Women now make up 50% of South Africa's cabinet
Country follows in footsteps of states like Rwanda, Ethiopia
South Africa's president on Wednesday named a trimmed-down cabinet that is 50 per cent women, making it one of a few in the world to be gender-balanced.
President Cyril Ramaphosa's announcement followed similar moves by Ethiopia and Rwanda last year.
Ramaphosa cut the cabinet down from 36 ministers to 28 as he seeks to reduce the bloating under predecessor Jacob Zuma, who stepped down last year under pressure amid corruption allegations.
Fighting the corruption and mismanagement that has consumed billions of rand — the country's national currency — is the major issue facing the ruling African National Congress (ANC), whose election win this month was the weakest in its 25 years in power.
The ANC leadership still contains some Zuma allies, complicating Ramaphosa's reform efforts that are aimed at restoring investor confidence in the economy, the most developed in sub-Saharan Africa.
Creating jobs is another immense challenge in a country where unemployment is over 25 per cent and a growing youth population that never knew the harsh racial system of apartheid that ended in 1994 is restless for a better future.
"The people who I am appointing today must realize that the expectations of the South African people have never been greater and that they will shoulder a great responsibility," Ramaphosa said in a national address that stressed the need for an "ethical" government.
South Africa's new cabinet retains Deputy President David Mabuza, who also has faced graft allegations, Finance Minister Tito Mboweni and Public Enterprises Minster and former finance minister Pravin Gordhan.
Ramaphosa also included younger leaders in his cabinet, notably former ANC Youth League deputy president Ronald Lamola as the minister of justice and correctional services. Another youth leader, Njabulo Nzuza, was appointed deputy minister of home affairs.

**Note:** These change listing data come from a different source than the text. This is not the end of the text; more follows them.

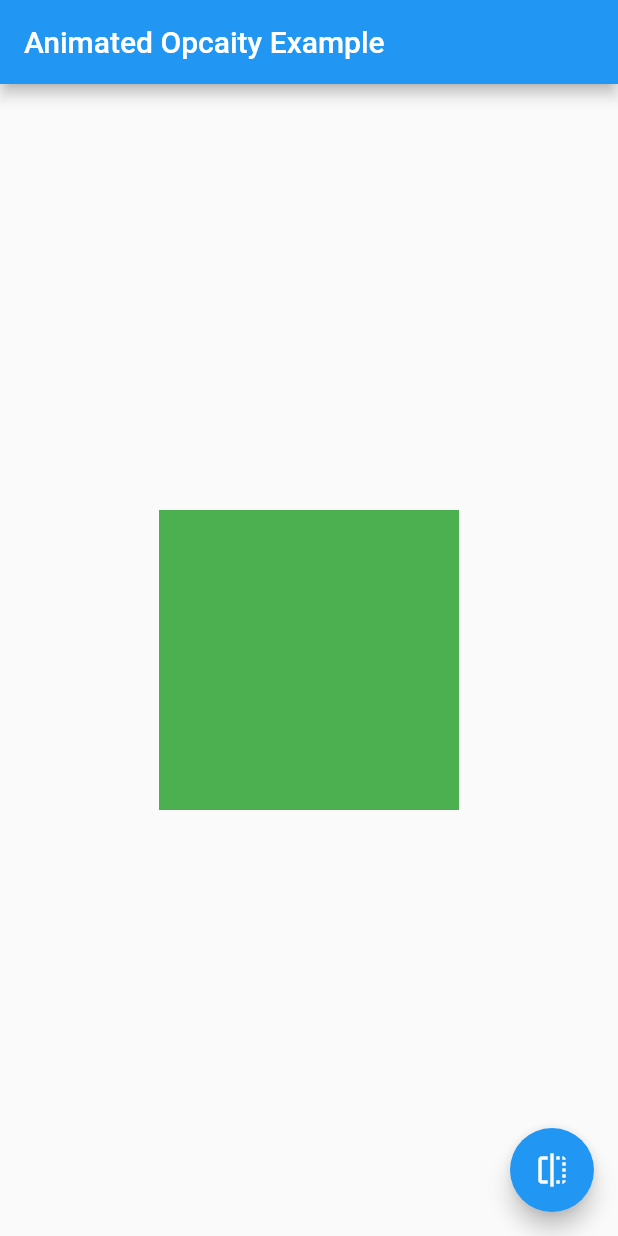
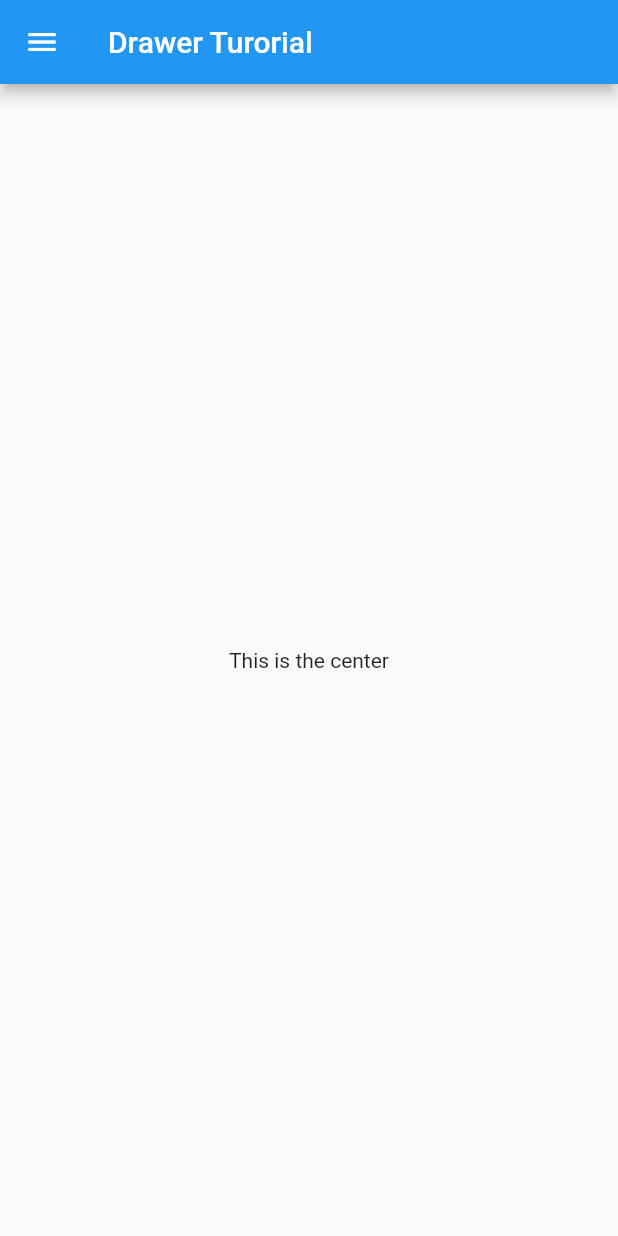
Before and after one commit to uemirhanselim/FLutter-Animations, a Flutter app: the screen it shows after launch, on a phone screen of 412 x 824 dp. Run offline on Flutter 3.47's test engine with Material 2 defaults, Android fonts, the phone set to English and light mode, and no system bars.

Commit message:
drawer topic is done

```diff
--- /dev/null
+++ b/lib/design/drawer.dart
@@ -0,0 +1,55 @@
+import 'package:flutter/material.dart';
+
+class DrawerView extends StatefulWidget {
+  const DrawerView({Key? key}) : super(key: key);
+  @override
+  State<DrawerView> createState() => DrawerViewState();
+}
+
+class DrawerViewState extends State<DrawerView> {
+  @override
+  Widget build(BuildContext context) {
+    return Scaffold(
+      appBar: AppBar(
+        title: const Text("Drawer Turorial"),
+      ),
+      body: const Center(
+        child: Text("This is the center"),
+      ),
+      drawer: Drawer(
+        child: ListView(
+          padding: EdgeInsets.zero,
+          children: [
+            UserAccountsDrawerHeader(
+              accountName: const Text("Code Diaries"),
+              accountEmail: const Text("codediraries@gmail.com"),
+              currentAccountPicture: ClipOval(
+                child: Image.asset("assets/images/logo.png"),
+              ),
+              decoration: const BoxDecoration(
+                  image: DecorationImage(
+                      image: AssetImage("assets/images/banner.png"),
+                      fit: BoxFit.cover)),
+            ),
+            const ListTile(
+              title: Text("Account"),
+              trailing: Icon(Icons.forward),
+            ),
+            const ListTile(
+              title: Text("Notifications"),
+              trailing: Icon(Icons.forward),
+            ),
+            const ListTile(
+              title: Text("Settings"),
+              trailing: Icon(Icons.forward),
+            ),
+            const ListTile(
+              title: Text("More Info"),
+              trailing: Icon(Icons.forward),
+            ),
+          ],
+        ),
+      ),
+    );
+  }
+}
--- a/lib/main.dart
+++ b/lib/main.dart
@@ -1,6 +1,6 @@
 import 'package:flutter/material.dart';
 
-import 'animations/animated_opacity.dart';
+import 'design/drawer.dart';
 
 void main() {
   runApp(const MyApp());
@@ -14,7 +14,7 @@ class MyApp extends StatelessWidget {
   Widget build(BuildContext context) {
     return const MaterialApp(
       title: 'Flutter Animations',
-      home: AnimatedOpacityView(),
+      home: DrawerView(),
     );
   }
 }
```
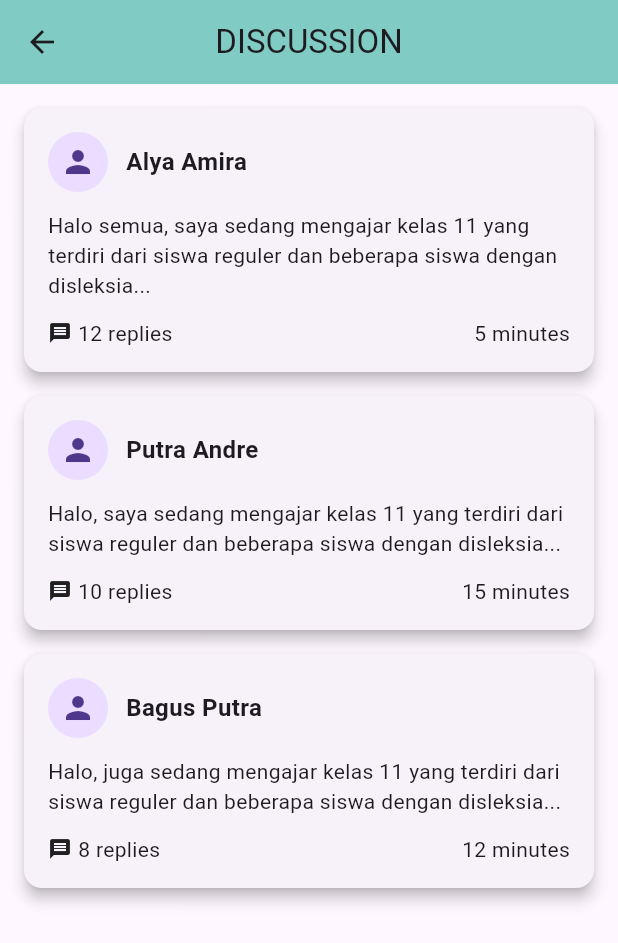
After one commit to marissssssa/MobApps, a Flutter app: the DiscussionPage screen opened directly, on a phone screen of 412 x 824 dp. The commit adds this screen. Shown: the top 943 px of the screen. Run offline on Flutter 3.47's test engine with Material 3 defaults, Android fonts, the phone set to English and light mode, and no system bars; our stand-ins replace shared_preferences; missing offline and left inert: syncfusion_flutter_pdfviewer; accounts and stored records are empty; network calls fail.

Commit message:
Save Point Ica

```diff
--- a/analysis_options.yaml
+++ b/analysis_options.yaml
@@ -7,6 +7,9 @@
 
 # The following line activates a set of recommended lints for Flutter apps,
 # packages, and plugins designed to encourage good coding practices.
+analyzer:
+  errors:
+    deprecated_member_use: ignore
 include: package:flutter_lints/flutter.yaml
 
 linter:
--- a/lib/main.dart
+++ b/lib/main.dart
@@ -2,17 +2,23 @@ import 'package:flutter/material.dart';
 import 'screens/guru/guru_homepage.dart';
 import 'package:flutter_localizations/flutter_localizations.dart';
 import 'package:provider/provider.dart';
-import 'screens/auth/signup_page.dart';
-import 'screens/auth/settings_screen.dart';
 import 'providers/locale_provider.dart';
 import 'providers/theme_provider.dart';
 import 'l10n/app_localizations.dart';
+
+// LANGKAH 1: Definisikan kedua tema
+// Anda bisa mengkustomisasi tema normal ini sesuai kebutuhan
+final ThemeData normalTheme = ThemeData(
+  brightness: Brightness.light,
+  primarySwatch: Colors.teal,
+  // Tambahkan kustomisasi lain jika perlu
+);
 
 final ThemeData highContrastTheme = ThemeData(
   brightness: Brightness.dark,
   scaffoldBackgroundColor: Colors.black,
   primaryColor: Colors.white,
-  colorScheme: ColorScheme.highContrastDark(),
+  colorScheme: const ColorScheme.highContrastDark(),
   textTheme: const TextTheme(
     bodyLarge: TextStyle(fontSize: 18, color: Colors.white),
     bodyMedium: TextStyle(fontSize: 16, color: Colors.white),
@@ -31,6 +37,7 @@ void main() {
     MultiProvider(
       providers: [
         ChangeNotifierProvider(create: (_) => LocaleProvider()),
+        // LANGKAH 2: Perbaiki cara membuat ThemeProvider. Tidak perlu argumen.
         ChangeNotifierProvider(create: (_) => ThemeProvider()),
       ],
       child: const MyApp(),
@@ -48,7 +55,8 @@ class MyApp extends StatelessWidget {
 
     return MaterialApp(
       title: 'MobApps',
-      theme: highContrastTheme,
+      // LANGKAH 3: Gunakan provider untuk memilih tema secara dinamis
+      theme: themeProvider.isHighContrast ? highContrastTheme : normalTheme,
       locale: localeProvider.locale,
       supportedLocales: const [
         Locale('en'),
--- a/lib/screens/auth/signup_page.dart
+++ b/lib/screens/auth/signup_page.dart
@@ -144,8 +144,8 @@ class SignUpScreen extends StatelessWidget {
       crossAxisAlignment: CrossAxisAlignment.start,
       children: [
         const SizedBox(height: 16),
-        Row(
-          children: const [
+        const Row(
+          children: [
             Icon(Icons.person_2_outlined, size: 20),
             SizedBox(width: 8),
             Text('Role'),
--- a/lib/screens/auth/splash_page.dart
+++ b/lib/screens/auth/splash_page.dart
@@ -1,6 +1,6 @@
 import 'dart:async';
 import 'package:flutter/material.dart';
-import 'login_page.dart'; // sesuaikan path jika perlu
+import 'login_page.dart';
 
 class SplashScreen extends StatefulWidget {
   const SplashScreen({super.key});
--- /dev/null
+++ b/lib/screens/discussion/discussion_page.dart
@@ -0,0 +1,96 @@
+import 'package:flutter/material.dart';
+
+class DiscussionPage extends StatelessWidget {
+  // Constructor diperbarui menggunakan super parameter
+  const DiscussionPage({super.key});
+
+  final List<Map<String, dynamic>> discussions = const [
+    {
+      'name': 'Alya Amira',
+      'message':
+          'Halo semua, saya sedang mengajar kelas 11 yang terdiri dari siswa reguler dan beberapa siswa dengan disleksia...',
+      'replies': '12 replies',
+      'time': '5 minutes',
+      'avatar': Icons.person,
+    },
+    {
+      'name': 'Putra Andre',
+      'message':
+          'Halo, saya sedang mengajar kelas 11 yang terdiri dari siswa reguler dan beberapa siswa dengan disleksia...',
+      'replies': '10 replies',
+      'time': '15 minutes',
+      'avatar': Icons.person,
+    },
+    {
+      'name': 'Bagus Putra',
+      'message':
+          'Halo, juga sedang mengajar kelas 11 yang terdiri dari siswa reguler dan beberapa siswa dengan disleksia...',
+      'replies': '8 replies',
+      'time': '12 minutes',
+      'avatar': Icons.person,
+    },
+  ];
+
+  @override
+  Widget build(BuildContext context) {
+    return Scaffold(
+      appBar: AppBar(
+        title: const Text('DISCUSSION'),
+        centerTitle: true,
+        backgroundColor: Colors.teal[200],
+        elevation: 0,
+      ),
+      body: ListView.builder(
+        padding: const EdgeInsets.all(16),
+        itemCount: discussions.length,
+        itemBuilder: (context, index) {
+          final item = discussions[index];
+          return Card(
+            margin: const EdgeInsets.only(bottom: 16),
+            elevation: 4,
+            shape: RoundedRectangleBorder(
+              borderRadius: BorderRadius.circular(12),
+            ),
+            child: Padding(
+              padding: const EdgeInsets.all(16),
+              child: Column(
+                crossAxisAlignment: CrossAxisAlignment.start,
+                children: [
+                  Row(
+                    children: [
+                      const CircleAvatar(
+                        child: Icon(Icons.person),
+                      ),
+                      const SizedBox(width: 12),
+                      Text(
+                        item['name'],
+                        style: const TextStyle(
+                          fontWeight: FontWeight.bold,
+                          fontSize: 16,
+                        ),
+                      ),
+                    ],
+                  ),
+                  const SizedBox(height: 12),
+                  Text(item['message']),
+                  const SizedBox(height: 12),
+                  Row(
+                    mainAxisAlignment: MainAxisAlignment.spaceBetween,
+                    children: [
+                      Row(children: [
+                        const Icon(Icons.message, size: 16),
+                        const SizedBox(width: 4),
+                        Text(item['replies']),
+                      ]),
+                      Text(item['time']),
+                    ],
+                  ),
+                ],
+              ),
+            ),
+          );
+        },
+      ),
+    );
+  }
+}
```
Also changed, not shown: lib/l10n/l10n.yaml (added, +8 -0 lines), lib/screens/auth/accessibility_screen.dart (+19 -14 lines), lib/screens/auth/login_page.dart (+4 -4 lines), lib/screens/auth/notification_screen.dart (+10 -11 lines), lib/screens/auth/settings_screen.dart (+13 -10 lines), lib/screens/guru/guru_homepage.dart (+8 -11 lines), lib/screens/main_dashboard_page.dart (+11 -22 lines), lib/screens/siswa/materi_page.dart (+70 -15 lines), lib/screens/siswa/siswa_homepage.dart (+9 -6 lines), lib/screens/siswa/sub_materi_page.dart (+36 -14 lines), lib/widgets/class_item_card.dart (+12 -4 lines), pubspec.yaml (+19 -3 lines), pubspec.lock, 6 other files.
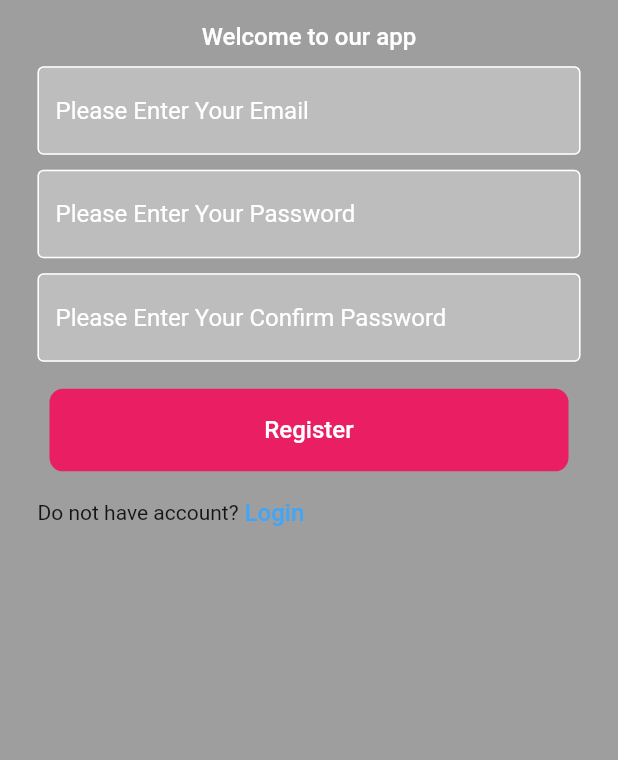
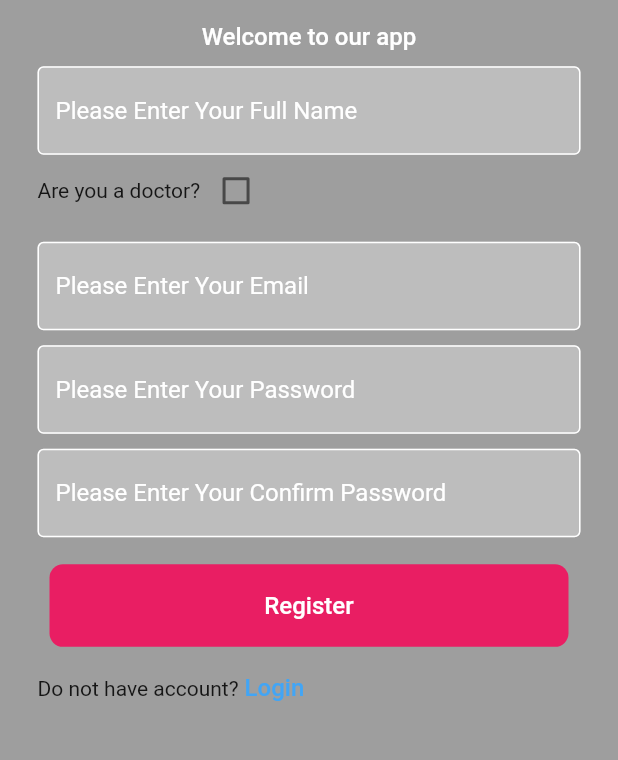
Before and after one commit to pikigene01/cancerconnector, a Flutter app: the LogInSignUp screen opened directly, after a tap on "Register", on a phone screen of 412 x 824 dp, the part 180-940 px from its top. Run offline on Flutter 3.47's test engine with Material 2 defaults, Android fonts, the phone set to English and light mode, and no system bars; our stand-ins replace card_swiper, cloud_firestore, curved_navigation_bar, firebase_auth, firebase_core, font_awesome_flutter and 1 more; accounts and stored records are empty; network calls fail.

Commit message:
update app

```diff
--- a/lib/pages/login.dart
+++ b/lib/pages/login.dart
@@ -16,6 +16,8 @@ class LogInSignUp extends StatefulWidget {
 
 class _LogInSignUpState extends State<LogInSignUp> {
   var emailTextController = TextEditingController();
+  var fullNameTextController = TextEditingController();
+  bool isDoctor = false;
   var passwordTextController = TextEditingController();
   var confirmTextController = TextEditingController();
   bool toggleLogin = false;
@@ -54,8 +56,8 @@ class _LogInSignUpState extends State<LogInSignUp> {
     }
     final authService = Provider.of<AuthService>(context, listen: false);
     try {
-      await authService.signUpWithEmailandPassword(
-          emailTextController.text, passwordTextController.text);
+      await authService.signUpWithEmailandPassword(emailTextController.text,
+          passwordTextController.text, fullNameTextController.text, isDoctor);
     } catch (e) {
       setState(() {
         loading = false;
@@ -93,6 +95,31 @@ class _LogInSignUpState extends State<LogInSignUp> {
                 'Welcome to our app',
                 style: appStyleText,
               ),
+              const SizedBox(
+                height: 10,
+              ),
+              toggleLogin
+                  ? MyTextFieldWidget(
+                      controller: fullNameTextController,
+                      hintText: "Please Enter Your Full Name",
+                      obscureText: false,
+                      isBigInput: false,
+                    )
+                  : Container(),
+              toggleLogin
+                  ? Row(
+                      children: [
+                        const Text("Are you a doctor?"),
+                        Checkbox(
+                            value: isDoctor,
+                            onChanged: (data) {
+                              setState(() {
+                                isDoctor = !isDoctor;
+                              });
+                            }),
+                      ],
+                    )
+                  : Container(),
               const SizedBox(
                 height: 10,
               ),
--- a/lib/pages/on_boardingone.dart
+++ b/lib/pages/on_boardingone.dart
@@ -23,7 +23,7 @@ class _OnBoardingOneState extends State<OnBoardingOne> {
             height: 20,
           ),
           Text(
-            "Find Donors",
+            "Find Doctors",
             style: appBigTitle,
           ),
           const SizedBox(
@@ -32,7 +32,7 @@ class _OnBoardingOneState extends State<OnBoardingOne> {
           const Padding(
             padding: EdgeInsets.all(20.0),
             child: Text(
-              "Lorem ipsum dolor sit amet, consectetur adipiscing elit. Arcu tristique tristique quam in.",
+              "We have specialists which helps patients in all sort of problems they might face.",
               style: TextStyle(color: Colors.black, fontSize: 20),
             ),
           ),
--- a/lib/pages/on_boardingthree.dart
+++ b/lib/pages/on_boardingthree.dart
@@ -36,7 +36,7 @@ class _OnBoardingThreeState extends State<OnBoardingThree> {
           const Padding(
             padding: EdgeInsets.all(20.0),
             child: Text(
-              "Lorem ipsum dolor sit amet, consectetur adipiscing elit. Arcu tristique tristique quam in.",
+              "You have something you want to give this is the right place for you.",
               style: TextStyle(color: Colors.black, fontSize: 20),
             ),
           ),
--- a/lib/pages/on_boardingtwo.dart
+++ b/lib/pages/on_boardingtwo.dart
@@ -33,7 +33,7 @@ class _OnBoardingTwoState extends State<OnBoardingTwo> {
           const Padding(
             padding: EdgeInsets.all(20.0),
             child: Text(
-              "Lorem ipsum dolor sit amet, consectetur adipiscing elit. Arcu tristique tristique quam in.",
+              "Give ideas and remedies to people who got affected.",
               style: TextStyle(color: Colors.black, fontSize: 20),
             ),
           ),
```
Also changed, not shown: lib/services/auth_service.dart (+6 -2 lines).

One notable appointee in a cabinet that Ramaphosa said was meant to reflect diversity was that of Patricia De Lille, a leader of the recently created opposition party, which is called GOOD. She will serve as public works and infrastructure minister.
A notable exclusion from the new cabinet was former women's minister Bathabile Dlamini, who is seen as a strong ally of former president Zuma.
On the sensitive issue of land reform to help address long-standing inequality, Ramaphosa grouped departments dealing with land and agriculture under one ministry, and appointed respected former parliamentary chairwoman Thoko Didiza to lead it.